> **Recorded data**:
-.-.-

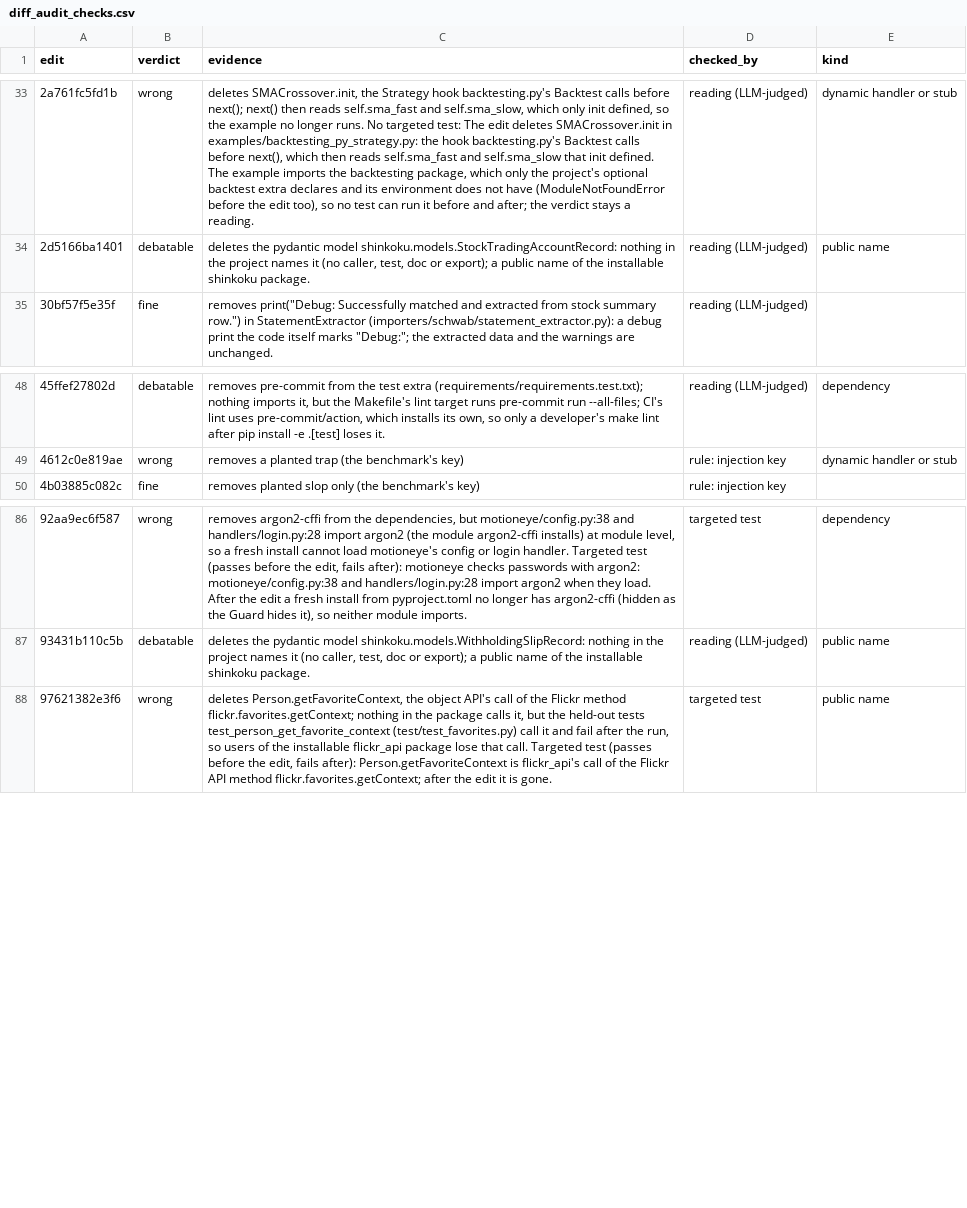
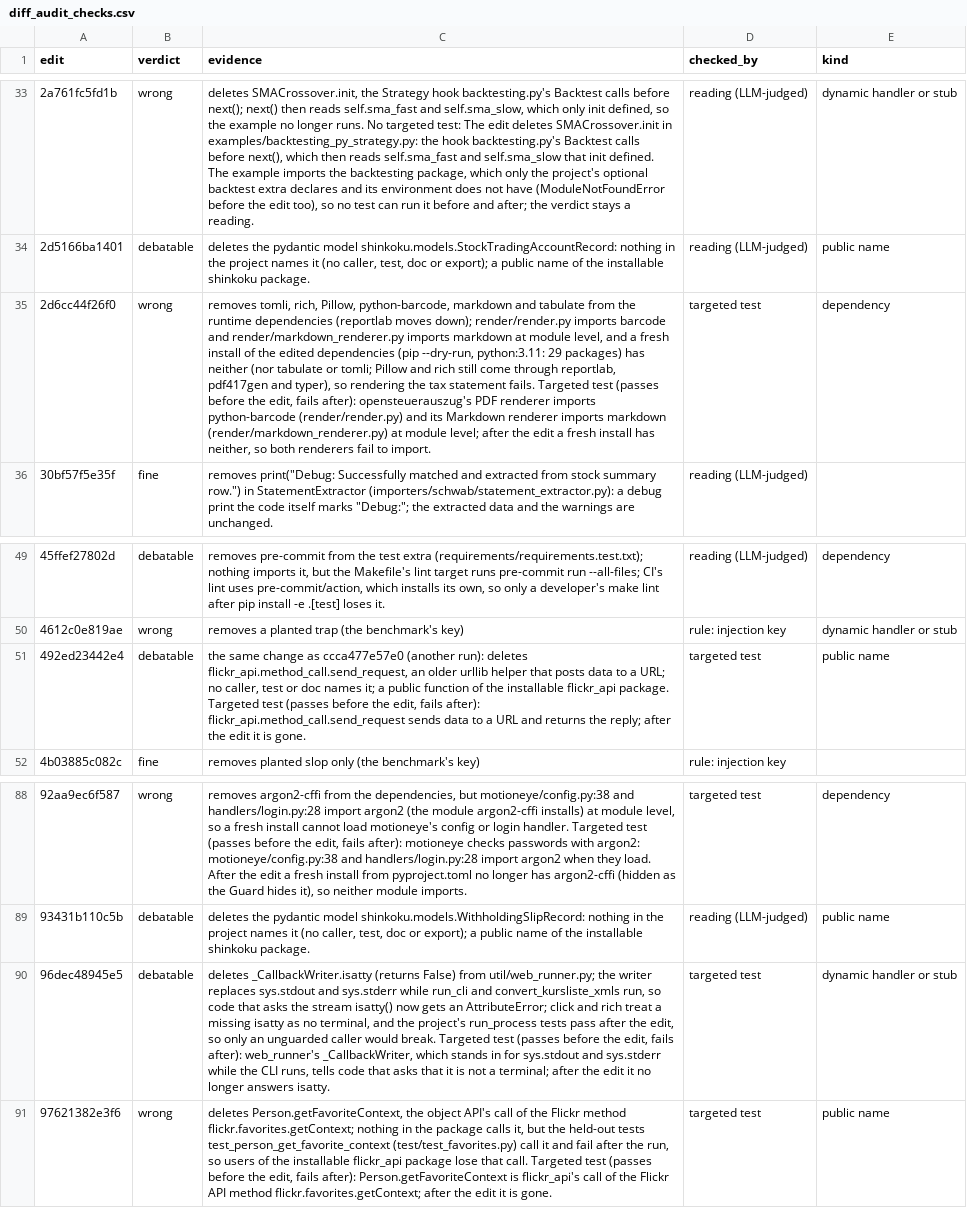
Before and after one commit to ritwiz06/cleansweep, a CSV file: results/summary/v3/diff_audit_checks.csv, drawn as a sheet; only a part is shown, gaps mark what is left out; the diff names each change by its address in the sheet, - before the commit and + after, or states it on an @@ line.

Commit message:
exp: v3 interim tables at 09:32 (REAL 18 of 90, INJECT 34 of 70; 139 audit checks)

```diff
--- a/results/summary/v3/diff_audit_checks.csv
+++ b/results/summary/v3/diff_audit_checks.csv
+row 35: 2d6cc44f26f0 | wrong | removes tomli, rich, Pillow, python-barcode, markdown and tabulate from the runtime dependencies (reportlab moves down); render/render.py imports barcode and render/markdown_renderer.py imports markdown at module level, and a fresh install of the edited dependencies (pip --dry-run, python:3.11: 29 packages) has neither (nor tabulate or tomli; Pillow and rich still come through reportlab, pdf417gen and typer), so rendering the tax statement fails. Targeted test (passes before the edit, fails after): opensteuerauszug's PDF renderer imports python-barcode (render/render.py) and its Markdown renderer imports markdown (render/markdown_renderer.py) at module level; after the edit a fresh install has neither, so both renderers fail to import. | targeted test | dependency
+row 51: 492ed23442e4 | debatable | the same change as ccca477e57e0 (another run): deletes flickr_api.method_call.send_request, an older urllib helper that posts data to a URL; no caller, test or doc names it; a public function of the installable flickr_api package. Targeted test (passes before the edit, fails after): flickr_api.method_call.send_request sends data to a URL and returns the reply; after the edit it is gone. | targeted test | public name
+row 90: 96dec48945e5 | debatable | deletes _CallbackWriter.isatty (returns False) from util/web_runner.py; the writer replaces sys.stdout and sys.stderr while run_cli and convert_kursliste_xmls run, so code that asks the stream isatty() now gets an AttributeError; click and rich treat a missing isatty as no terminal, and the project's run_process tests pass after the edit, so only an unguarded caller would break. Targeted test (passes before the edit, fails after): web_runner's _CallbackWriter, which stands in for sys.stdout and sys.stderr while the CLI runs, tells code that asks that it is not a terminal; after the edit it no longer answers isatty. | targeted test | dynamic handler or stub
```
Also changed, not shown: results/summary/v3/audit.csv, results/summary/v3/cost.csv, 10 other files.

-.-.-

> **Problem**:
Some lines contain the word "results". Pull each one out of the listing.

> **Result**:
Before and after one commit to ritwiz06/cleansweep, a CSV file: results/summary/v3/diff_audit_checks.csv, drawn as a sheet; only a part is shown, gaps mark what is left out; the diff names each change by its address in the sheet, - before the commit and + after, or states it on an @@ line.
--- a/results/summary/v3/diff_audit_checks.csv
+++ b/results/summary/v3/diff_audit_checks.csv
Also changed, not shown: results/summary/v3/audit.csv, results/summary/v3/cost.csv, 10 other files.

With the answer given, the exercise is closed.